The two huge misconceptions surrounding goldbugism and bitbugism:
The Antisocial Network, by Paul Krugman, Commentary, NY Times: Bitcoin’s wild ride may not have been the biggest business story of the past few weeks, but it was surely the most entertaining. Over the course of less than two weeks the price of the “digital currency” more than tripled. Then it fell more than 50 percent in a few hours. ...
The biggest declared investors in bitcoins are the Winklevoss brothers ... and they make claims for the digital product similar to those made by goldbugs... “We have elected,” declared Tyler Winklevoss recently, “to put our money and faith in a mathematical framework that is free of politics and human error.”
The similarity to goldbug rhetoric isn’t a coincidence, since goldbugs and bitcoin enthusiasts — bitbugs? — tend to share both libertarian politics and the belief that governments are vastly abusing their power to print money. ...
However,... let’s focus on the two huge misconceptions — one practical, one philosophical — that underlie both goldbugism and bitbugism.
The practical misconception here — and it’s a big one — is ... that we live in an era of wildly irresponsible money printing, with runaway inflation just around the corner... The truth is that Ben Bernanke’s promises that his actions wouldn’t be inflationary have been vindicated..., while goldbugs’ dire warnings of inflation keep not coming true.
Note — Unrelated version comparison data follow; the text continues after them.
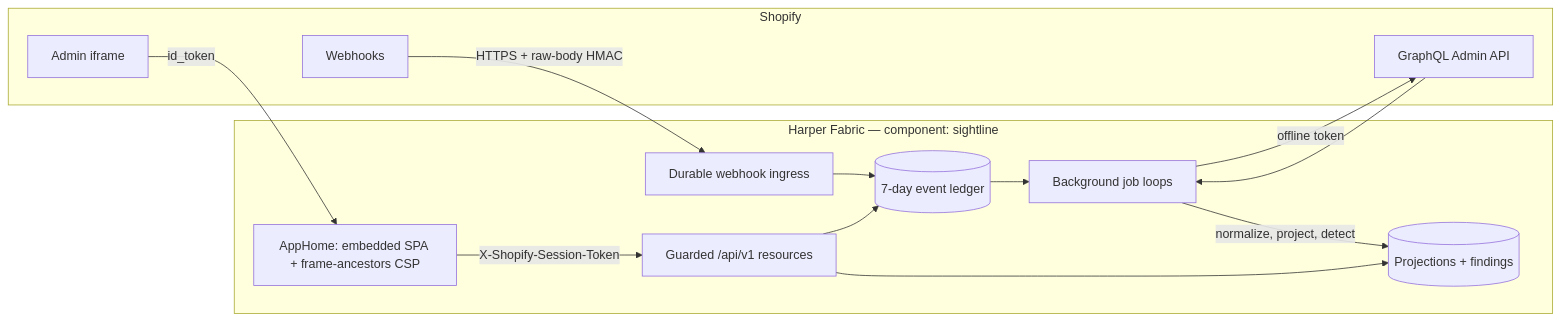
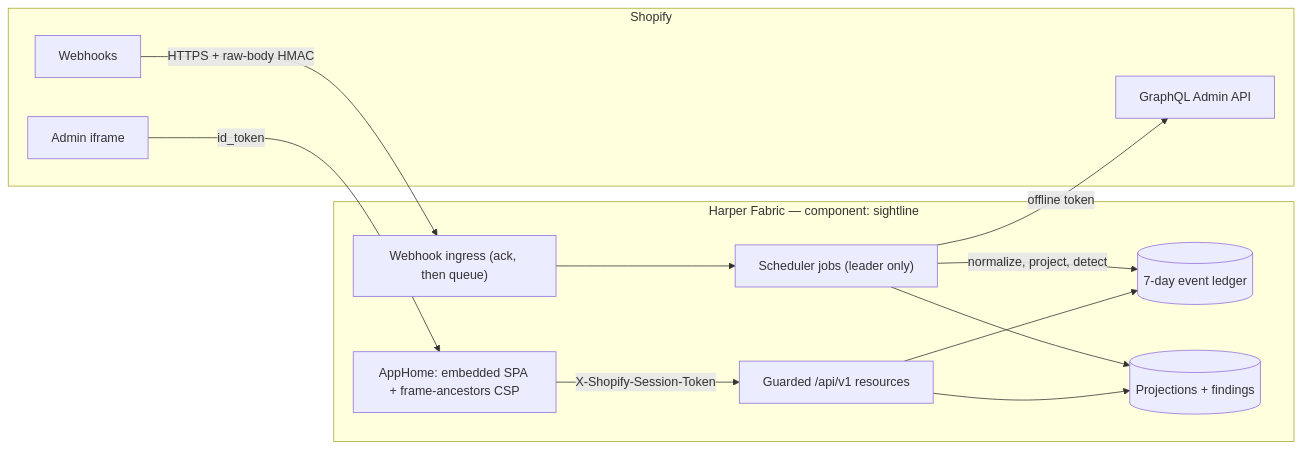
One commit to HarperFast/harper-sightline changed the diagram in README.md. Above: the diagram before and after it, drawn with Mermaid. The commit also changed other lines of this file and 175 other files, not shown here.

````diff
--- a/README.md
+++ b/README.md
@@ -61,26 +52,25 @@
 ```mermaid
 flowchart LR
     subgraph shopify[Shopify]
         Admin[Admin iframe]
         Hooks[Webhooks]
         AdminAPI[GraphQL Admin API]
     end
     subgraph harper["Harper Fabric — component: sightline"]
         SPA["AppHome: embedded SPA + frame-ancestors CSP"]
         API["Guarded /api/v1 resources"]
-        Ingress["Durable webhook ingress"]
-        Jobs["Background job loops"]
+        Ingress["Webhook ingress (ack, then queue)"]
+        Jobs["Scheduler jobs (leader only)"]
         Ledger[("7-day event ledger")]
         State[("Projections + findings")]
     end
     Admin -->|"id_token"| SPA
     SPA -->|"X-Shopify-Session-Token"| API
     Hooks -->|"HTTPS + raw-body HMAC"| Ingress
-    Ingress --> Ledger
-    Ledger --> Jobs
-    Jobs -->|"normalize, project, detect"| State
+    Ingress --> Jobs
+    Jobs -->|"normalize, project, detect"| Ledger
+    Jobs --> State
     Jobs -->|"offline token"| AdminAPI
-    AdminAPI --> Jobs
     API --> Ledger
     API --> State
 ```
````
The philosophical misconception, however, seems to me to be even bigger. Goldbugs and bitbugs alike seem to long for a pristine monetary standard, untouched by human frailty. But that’s an impossible dream. Money is, as Paul Samuelson once declared, a “social contrivance,” not something that stands outside society. Even when people relied on gold and silver coins, what made those coins useful wasn’t the precious metals they contained, it was the expectation that other people would accept them as payment.
Actually, you’d expect the Winklevosses, of all people, to get this, because in a way money is like a social network, which is useful only to the extent that other people use it. But I guess some people are just bothered by the notion that money is a human thing, and want the benefits of the monetary network without the social part. Sorry, it can’t be done.
So do we need a new form of money? I guess you could make that case if the money we actually have were misbehaving. But it isn’t. We have huge economic problems, but green pieces of paper are doing fine — and we should let them alone.